While Russia’s use of hypersonic missiles in Ukraine is grabbing attention worldwide, US defense officials believe China is outpacing Russia in developing hypersonic weapons and may have already fielded a weapon that can strike US facilities in the Pacific.
On March 10, the Defense Intelligence Agency’s chief scientist for science and technology told US lawmakers that China and Russia had tested hypersonic weapons successfully and had probably deployed operational systems. However, China currently outpaces Russia regarding supporting infrastructure and system numbers.
Paul Freisthler, the chief scientist for DIA’s analysis division, told a House Armed Services subcommittee that China had made significant advancements in developing conventional and nuclear-armed hypersonic missile technology and capabilities through intense, concentrated investment, development, testing, and deployment.
In addition, China has been testing an intercontinental ballistic missile since 2014 that carries a hypersonic glide warhead. He added that the weapon demonstrated its ability to traverse the world in July 2021.
Freisthler mentioned that China’s Academy of Aerodynamics allegedly uses at least three hypersonic wind tunnels with operating speeds of Mach 8, 10, and 12.
Hypersonic missiles, capable of moving at speeds greater than five times the speed of sound, strike their targets in a blinding, destructive flash, leaving little time for a defense.
So far, no foolproof defenses have been developed. Being quick, efficient, precise, and unstoppable on the modern battlefield are rare but highly valued qualities.
According to data from the Congressional Research Service and the Defense Intelligence Agency, China reportedly runs two hypersonic weapon research facilities with at least 21 wind tunnels.
China’s Advancement In Hypersonic Weapons
In July 2021, China’s hypersonic weapon successfully circled the globe during a system test, leading a prominent US defense official to compare the event to the beginning of the initial space race in the 1950s.
The DF-17 is a medium-range ballistic missile important to China’s hypersonic arsenal. With a range of up to 2,500 kilometers, the missile can be fired from a mobile transport-erector launcher.
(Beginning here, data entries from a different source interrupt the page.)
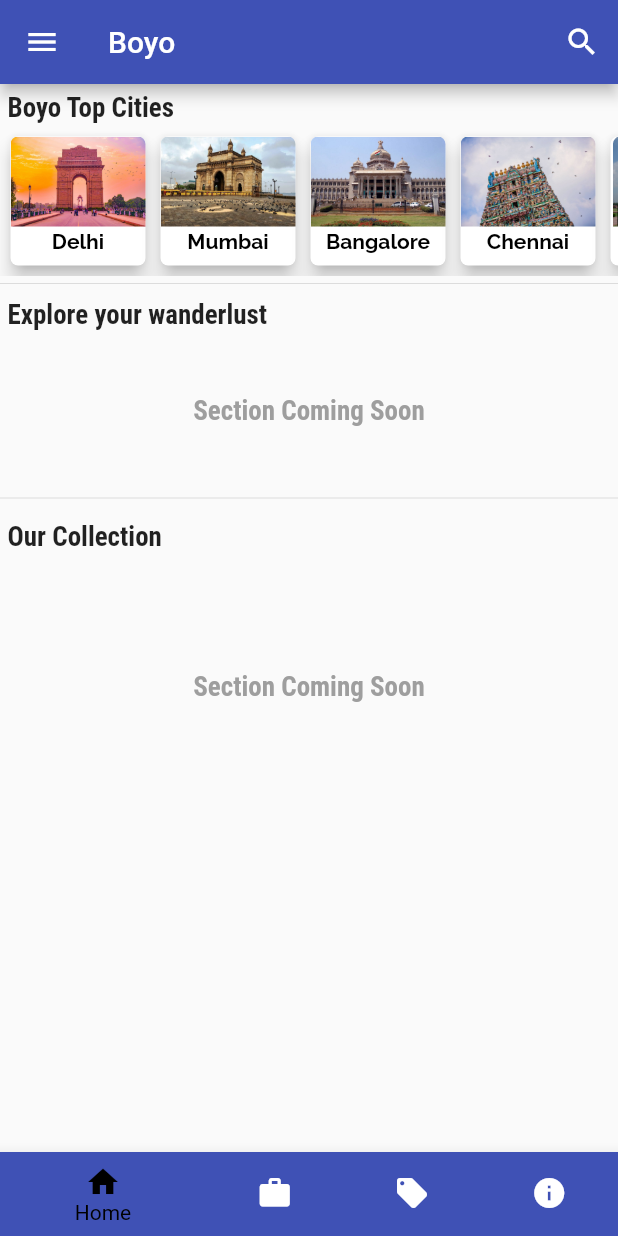
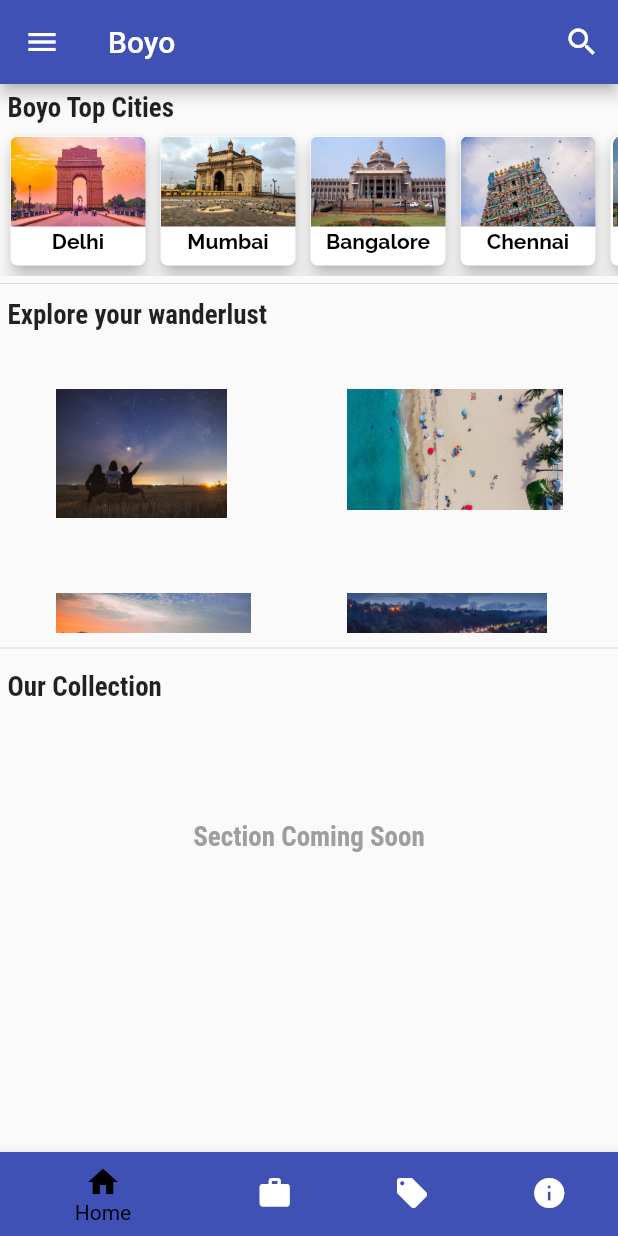
Before and after one commit to iamartyaa/BoyoHotels-App, a Flutter app: the screen it shows after launch, on a phone screen of 412 x 824 dp. Run offline on Flutter 3.47's test engine with Material 2 defaults, Android fonts, the phone set to English and light mode, and no system bars; missing offline and left inert: flutter_rounded_date_picker.

Commit message:
wanderlust section

```diff
--- a/lib/data.dart
+++ b/lib/data.dart
@@ -1,3 +1,4 @@
+import 'package:demo/models/category.dart';
 import 'package:demo/models/hotels.dart';
 import 'package:demo/models/room.dart';
 import 'package:flutter/material.dart';
@@ -129,3 +130,26 @@ List<Room> DUMMY_ROOMS = const [
   Room(hotelId: 'h7',id: 'r1', title: 'CLASSIC (2X)', area: 130, price: 1231, img: "https://images.oyoroomscdn.com/uploads/hotel_image/115463/medium/9ac4d266c3e37117.jpg",),
 
 ];
+
+List<Category> DUMMY_CATEGORIES = [
+  const Category(
+    id: 'c1',
+    title: 'Reach for the Stars',
+    img: "assets/images/rad-pozniakov-134-72ac7W4-unsplash.jpg",
+  ),
+  const Category(
+    id: 'c2',
+    title: 'Seas the day',
+    img: "assets/images/lance-asper-mNDVSSmMt0Y-unsplash.jpg",
+  ),
+  const Category(
+    id: 'c3',
+    title: 'Wander amid wonders',
+    img: "assets/images/gaurav-sharma-lj3r0SZK7rQ-unsplash.jpg",
+  ),
+  const Category(
+    id: 'c4',
+    title: 'Hop around town',
+    img: "assets/images/pedro-lastra-5g8dJvtYRYA-unsplash.jpg",
+  ),
+];
--- /dev/null
+++ b/lib/models/category.dart
@@ -0,0 +1,11 @@
+import 'package:flutter/cupertino.dart';
+
+import 'package:flutter/material.dart';
+
+class Category {
+  final String id;
+  final String title;
+  final String img;
+
+  const Category({required this.id, required this.title, required this.img });
+}
--- /dev/null
+++ b/lib/widgets/categories.dart
@@ -0,0 +1,45 @@
+import 'package:flutter/material.dart';
+
+class CategoryItem extends StatelessWidget {
+  final String id;
+  final String title;
+  final String img;
+
+  const CategoryItem(
+      {Key? key, required this.id, required this.title, required this.img})
+      : super(key: key);
+
+  // void selectCategory(BuildContext ctx) {
+  //   Navigator.of(ctx).push(
+  //     MaterialPageRoute(
+  //       builder: (_) {
+  //         return CategoryMealsScreen(categoryId: id,categoryTitle: title);
+  //       },
+  //     ),
+  //   );
+  // }
+
+  // void selectCategory(BuildContext ctx) {
+  //   Navigator.of(ctx)
+  //       .pushNamed(CategoryMealsScreen.routeName, arguments: {'id': id, 'title': title});
+  // }
+
+  @override
+  Widget build(BuildContext context) {
+    return InkWell(
+        onTap: () {
+          // selectCategory(context);
+        },
+        splashColor: Theme.of(context).primaryColor,
+        borderRadius: BorderRadius.circular(15),
+        child: Stack(
+          children: [
+            Container(
+
+              padding: const EdgeInsets.all(15),
+              child: Image.asset(img,fit: BoxFit.cover,)
+            ),
+          ],
+        ));
+  }
+}
--- a/lib/widgets/home.dart
+++ b/lib/widgets/home.dart
@@ -1,5 +1,7 @@
 import 'package:demo/data.dart';
+import 'package:demo/models/category.dart';
 import 'package:demo/models/room.dart';
+import 'package:demo/widgets/categories.dart';
 import 'package:demo/widgets/city.dart';
 import 'package:demo/widgets/room_item.dart';
 import 'package:flutter/material.dart';
@@ -11,7 +13,8 @@ class Home extends StatelessWidget {
 
   @override
   Widget build(BuildContext context) {
-    return Column(
+    return SingleChildScrollView(
+      child: Column(
         crossAxisAlignment: CrossAxisAlignment.start,
         children: [
           Container(
@@ -62,23 +65,28 @@ class Home extends StatelessWidget {
             ),
           ),
           Container(
-          height: 100,
+            height: 200,
             width: double.infinity,
-          padding: const EdgeInsets.fromLTRB(5, 5, 5, 2),
-          child: const Center(
-            child: Text(
-              'Section Coming Soon',
-              textAlign: TextAlign.left,
-              style: TextStyle(
-                fontFamily: 'RobotoCondensed',
-                fontSize: 18,
-                color: Colors.grey,
-                fontWeight: FontWeight.bold,
+            child: GridView(
+              padding: const EdgeInsets.all(22),
+              children: [
+                ...DUMMY_CATEGORIES.map((catData) {
+                  return CategoryItem(
+                    id: catData.id,
+                    title: catData.title,
+                    img: catData.img,
+                  );
+                }).toList(),
+              ],
+              gridDelegate: const SliverGridDelegateWithMaxCrossAxisExtent(
+                maxCrossAxisExtent: 200,
+                childAspectRatio: 3 / 2,
+                crossAxisSpacing: 20,
+                mainAxisSpacing: 20,
               ),
             ),
           ),
-        ),
-        Divider(
+          const Divider(
             height: 20,
           ),
           Container(
@@ -111,6 +119,7 @@ class Home extends StatelessWidget {
             ),
           ),
         ],
+      ),
     );
   }
 }
--- a/pubspec.yaml
+++ b/pubspec.yaml
@@ -69,7 +69,11 @@ flutter:
     - assets/images/bangalore.jpg
     - assets/images/agra.jpg
     - assets/images/jaipur.jpg
+    - assets/images/pedro-lastra-5g8dJvtYRYA-unsplash.jpg
+    - assets/images/gaurav-sharma-lj3r0SZK7rQ-unsplash.jpg
     - assets/images/chennai.jpeg
+    - assets/images/lance-asper-mNDVSSmMt0Y-unsplash.jpg
+    - assets/images/rad-pozniakov-134-72ac7W4-unsplash.jpg
   #   - images/a_dot_ham.jpeg
 
   # An image asset can refer to one or more resolution-specific "variants", see
```
Also changed, not shown: assets/images/gaurav-sharma-lj3r0SZK7rQ-unsplash.jpg (added), assets/images/lance-asper-mNDVSSmMt0Y-unsplash.jpg (added), assets/images/pedro-lastra-5g8dJvtYRYA-unsplash.jpg (added), assets/images/rad-pozniakov-134-72ac7W4-unsplash.jpg (added). Lines whose indentation alone changed are shown as unchanged.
The DF-17 can be launched as an HGV system from a standard rocket booster.
Moreover, China also possesses the DF-41 intercontinental ballistic missile, equipped with a hypersonic glide vehicle.
According to Chinese media, the DF-41 missile can carry around ten independently targetable nuclear warheads with an operational range of more than 14,000 kilometers, making it capable of striking any location on Earth.
Beijing also developed a hypersonic aircraft prototype called the Starry Sky-2 that may transport nuclear missiles at six times the speed of sound.
Meanwhile, on March 9, Russia launched a massive missile attack on Ukraine, using around six hypersonic Kinzhal missiles. The Kinzhal has a range of about 2,000 kilometers and can go up to Mach 10.
Moreover, Russia has the Avangard hypersonic glide vehicle, which it claims has a range of more than 6,000 kilometers and a top speed of Mach 20. In addition, there is the ship-launched Zircon hypersonic missile, which has a 1,000-kilometer range and a top speed of Mach 8.
According to Freisthler, Moscow has also revealed plans to mount a hypersonic glide vehicle on its Sarmat intercontinental ballistic missile and is currently working on an air-launched hypersonic missile (the Kh-95).
The US military has been working on various hypersonic weapons, all still in the testing or development stages.
In contrast to China and Russia, officials have stated that the United States has no intentions to equip any of its hypersonic weapons with nuclear warheads.
American officials are concerned that the Chinese could use hypersonic weapons to attack American warplanes and other assets at bases in Japan or Guam.
The weapons may even unexpectedly penetrate the decks of one of America’s 11 multibillion-dollar aircraft carriers, ending aviation operations instantly in the area of operation.
Defense analysts pointed out this vulnerability might someday make the floating behemoths outdated.
In the coming decades, these new weapons could carry out a task that nuclear weapons have long been envisioned to do: launch a first strike against the government or arsenals of another country, disrupt key communication channels, and weaken some of its retaliatory forces.
All of this could be accomplished without the radioactive fallout and specific condemnation that could result from the explosion of nuclear warheads.